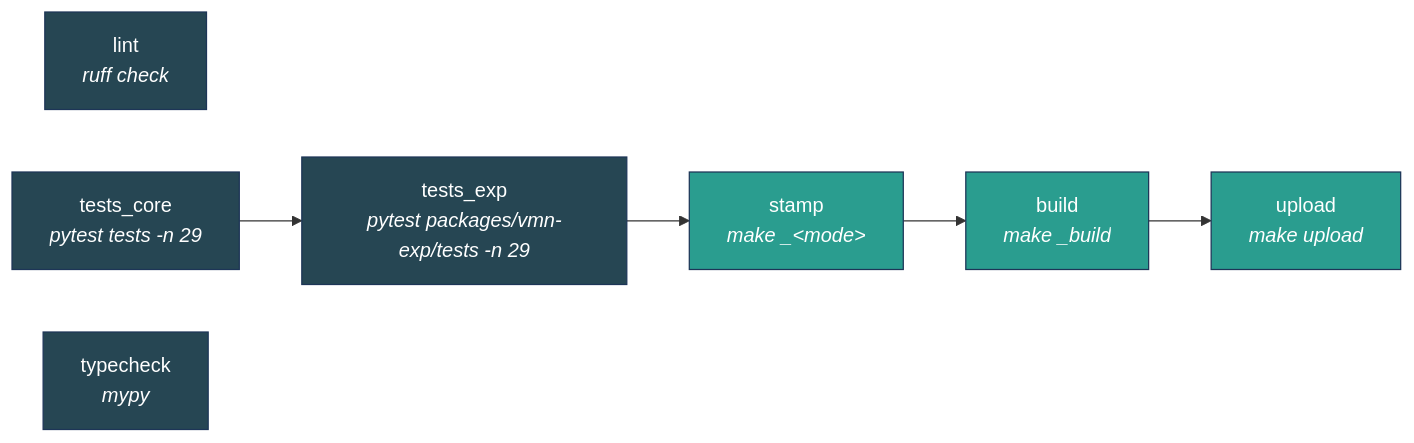
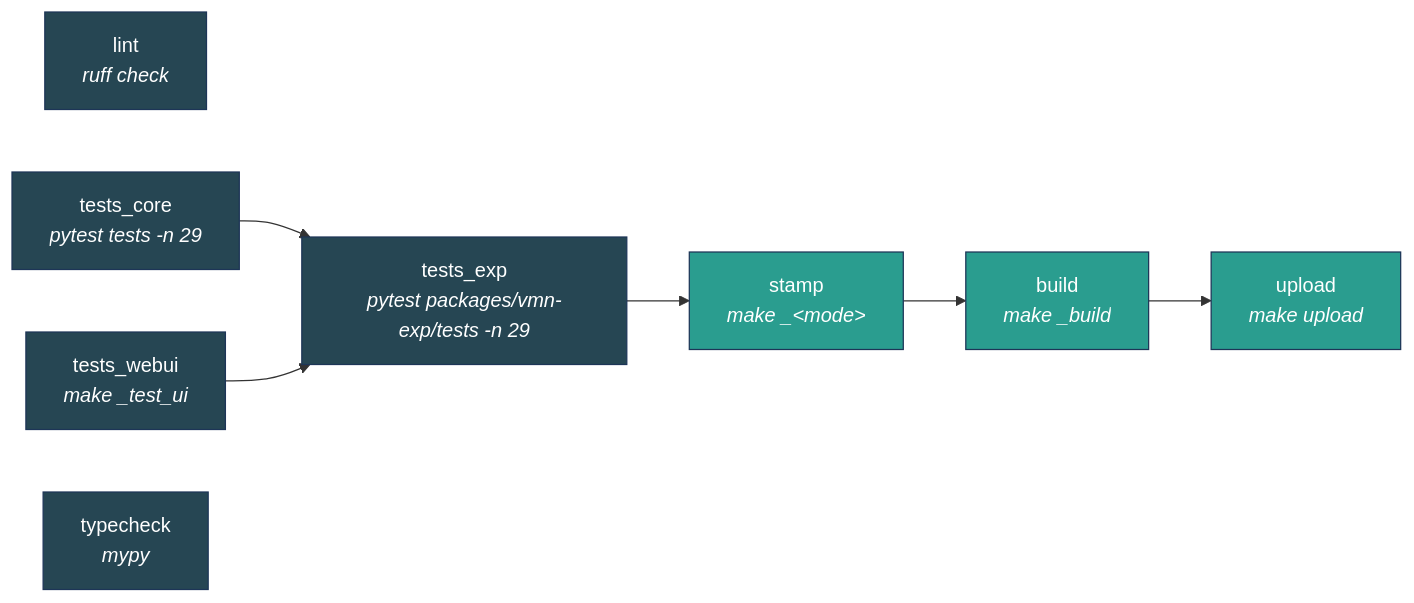
One commit to progovoy/vmn changed the second of 2 diagrams in ci/README.md. Above: the diagram before and after it, drawn with Mermaid. The commit also changed other lines of this file and 4 other files, not shown here.

First line of the commit message:
ci: run the web client's vitest suite as a blocking tests_webui stage

````diff
--- a/ci/README.md
+++ b/ci/README.md
@@ -44,19 +44,22 @@
 ```mermaid
 graph LR
     lint["lint<br/><i>ruff check</i>"]
     tests_core["tests_core<br/><i>pytest tests -n 29</i>"]
     tests_exp["tests_exp<br/><i>pytest packages/vmn-exp/tests -n 29</i>"]
+    tests_webui["tests_webui<br/><i>make _test_ui</i>"]
     typecheck["typecheck<br/><i>mypy</i>"]
     tests_core --> tests_exp
+    tests_webui --> tests_exp
     tests_exp --> stamp["stamp<br/><i>make _&lt;mode&gt;</i>"]
     stamp --> build["build<br/><i>make _build</i>"]
     build --> upload["upload<br/><i>make upload</i>"]
 
     style lint fill:#264653,stroke:#1d3557,color:#fff
     style tests_core fill:#264653,stroke:#1d3557,color:#fff
     style tests_exp fill:#264653,stroke:#1d3557,color:#fff
+    style tests_webui fill:#264653,stroke:#1d3557,color:#fff
     style typecheck fill:#264653,stroke:#1d3557,color:#fff
     style stamp fill:#2a9d8f,stroke:#1d3557,color:#fff
     style build fill:#2a9d8f,stroke:#1d3557,color:#fff
     style upload fill:#2a9d8f,stroke:#1d3557,color:#fff
 ```
````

> [Directions for this task] How many lines of these records include the word "upload"? Only the number should be written.

> [Answer to the exercise] 2